Nick K wrote:
October 11, 2011

Fergus and Hugh are among my favorite food guys in the world. Both preach and teach an enormous respect for the animals that feed us, and their recipes are very good too. I dream of doing Hugh's jugged hare someday.

Scott Mayson wrote:
September 01, 2011

I've hunted everything from antelope to zebra and cooked it all. I have many cookbooks, but my all-time favorite is "The Complete Venison Cookbook" by Harold Webster Jr. It has the best variety of dishes, the recipes are easy to prepare, and the all delicious. It is not the fanciest cookbook, but it may be the best!

Paul Jensen wrote:
August 31, 2011

I look forward to seeing the book. I believe it will come in quite handy even though I am not a girl. I am cooking many of my recipes, some of which cam from my Mom, and others from fellow hunters on my website www.wildgamecook.us

Stan Yockey wrote:
August 22, 2011

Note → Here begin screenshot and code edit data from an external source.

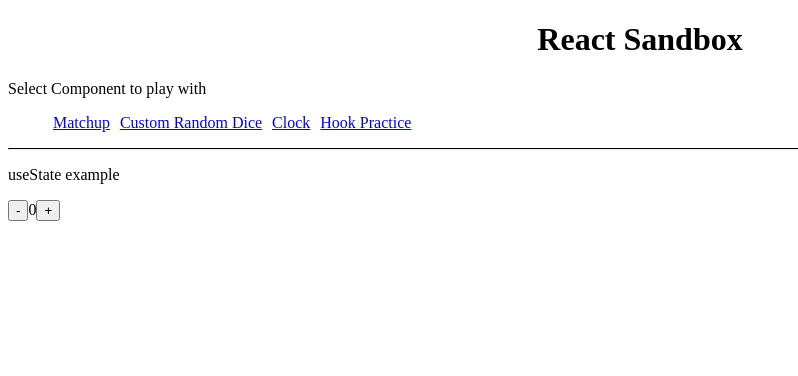
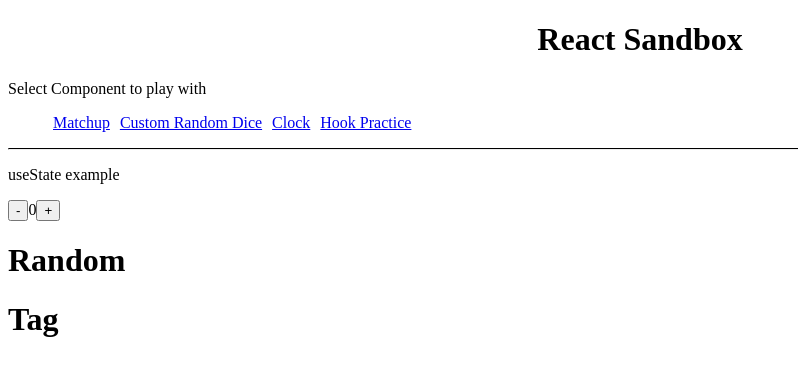
Before and after one commit to connor-hood/reactsandbox, a React (Create React App) app: page /hooks in a window 1280 px wide. Shown: the top 376 px of the page, without its empty margins (0-798 px from the left). Built offline with nearby package versions, Linux system fonts and the light colour scheme; no server answers.

Commit message:
working on random hooks, getting error message. testing calls in postman

```diff
--- a/src/App.css
+++ b/src/App.css
@@ -16,3 +16,8 @@ li:hover {
 hr {
     border-top: 1px solid
 }
+
+.hook-space {
+    border: 3px;
+    border-color: blue;
+}
--- a/src/App.js
+++ b/src/App.js
@@ -5,6 +5,9 @@ import Die from './components/Die/Die';
 import Clock from './components/Clock/clock';
 import PracticeHook from './components/PracticeHook/practiceHook';
 import './App.css'
+import Random from './components/Random_V1/random_v1';
+import Tag from './components/Tag_V1/tag_v1';
+
 
 class App extends Component{
     constructor(props){
@@ -82,6 +85,10 @@ class App extends Component{
 
             </Route>
         </Switch>
+        <div className="hook-space">
+          <Random />
+          <Tag />
+        </div>
       </div>
       </Router>
     )
--- /dev/null
+++ b/src/components/Random_V1/random_v1.jsx
@@ -0,0 +1,26 @@
+import React, { useState, useEffect } from 'react';
+import axios from 'axios';
+import API_KEY from '../../apis/APIKEYS';
+
+const Random = () => {
+
+    useEffect(() => {
+        const fetchGif = async () => {
+            const url = `https://api.giphy.com/v1/gis/random?api_key=${API_KEY}`
+            const { data } = await axios.get(url);
+
+            console.log(data)
+
+        }
+
+        fetchGif();
+    }, []);
+
+    return(
+        <div>
+            <h1>Random</h1>
+        </div>
+    )
+}
+
+export default Random
--- /dev/null
+++ b/src/components/Tag_V1/tag_v1.jsx
@@ -0,0 +1,11 @@
+import React from 'react';
+
+const Tag = () => {
+    return(
+        <div>
+            <h1>Tag</h1>
+        </div>
+    )
+}
+
+export default Tag
```
Also changed, not shown: 1 other file (tests, documents, lock files or other folders).
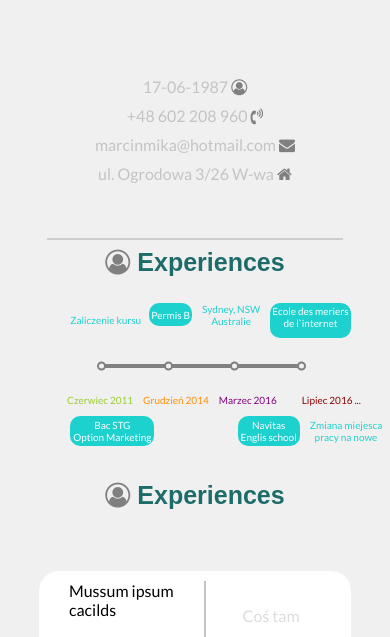
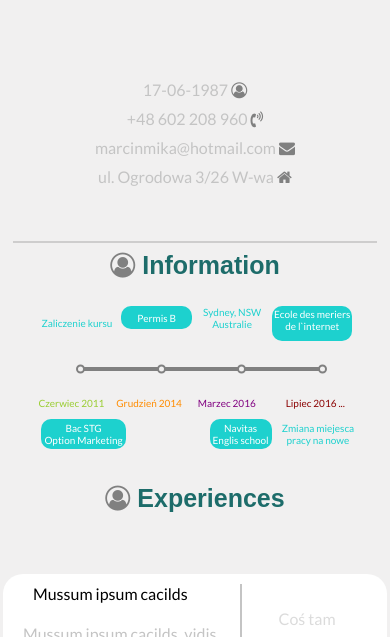
Before and after one commit to marcinmika2/CV, a plain HTML site: page index.html in a window 390 px wide. Shown: the part 170-807 px from the top of the page. Drawn offline with Linux system fonts and the light colour scheme; a web font is replaced by a local one.

Commit message:
Poprawa contentu

```diff
--- a/css/style.css
+++ b/css/style.css
@@ -691,4 +691,7 @@ meter::-webkit-meter-optimum-value {
 	border-left: 2px solid #c4c4c4;
 	line-height: 60px;
 }
+	body {
+	margin: 3px;
 }
+}
--- a/index.html
+++ b/index.html
@@ -42,7 +42,7 @@
 
 
 	<section class="timeline-1">
-	<h1><i class="fa fa-user-circle-o"></i> Experiences</h1>
+	<h1><i class="fa fa-user-circle-o"></i> Information</h1>
 	<article class="text-above-time-line">
 	<p>Zaliczenie kursu</p>
 	<p>Permis B</p>
```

Good for you, Georgia! I am not a professional chef, but I, too, am writing a cookbook based on stories from 45 years of hunting and fishing, and I'll look forward to seeing your finished work. My approach to recipes will be to offer a home-kitchen approach, using practical techniques and readily-available ingredients: there is nothing more frustrating for me than having to use five or six pots and pans (as if I had a sous chef and a dishwasher on the payroll!) and/or finding that a key ingredient is not available in my current back-water town of Richmond Hill, Georgia! Anyhow, I'd enjoy discussing approaches, receipes and ideas if that's of any interest to you! All The Best,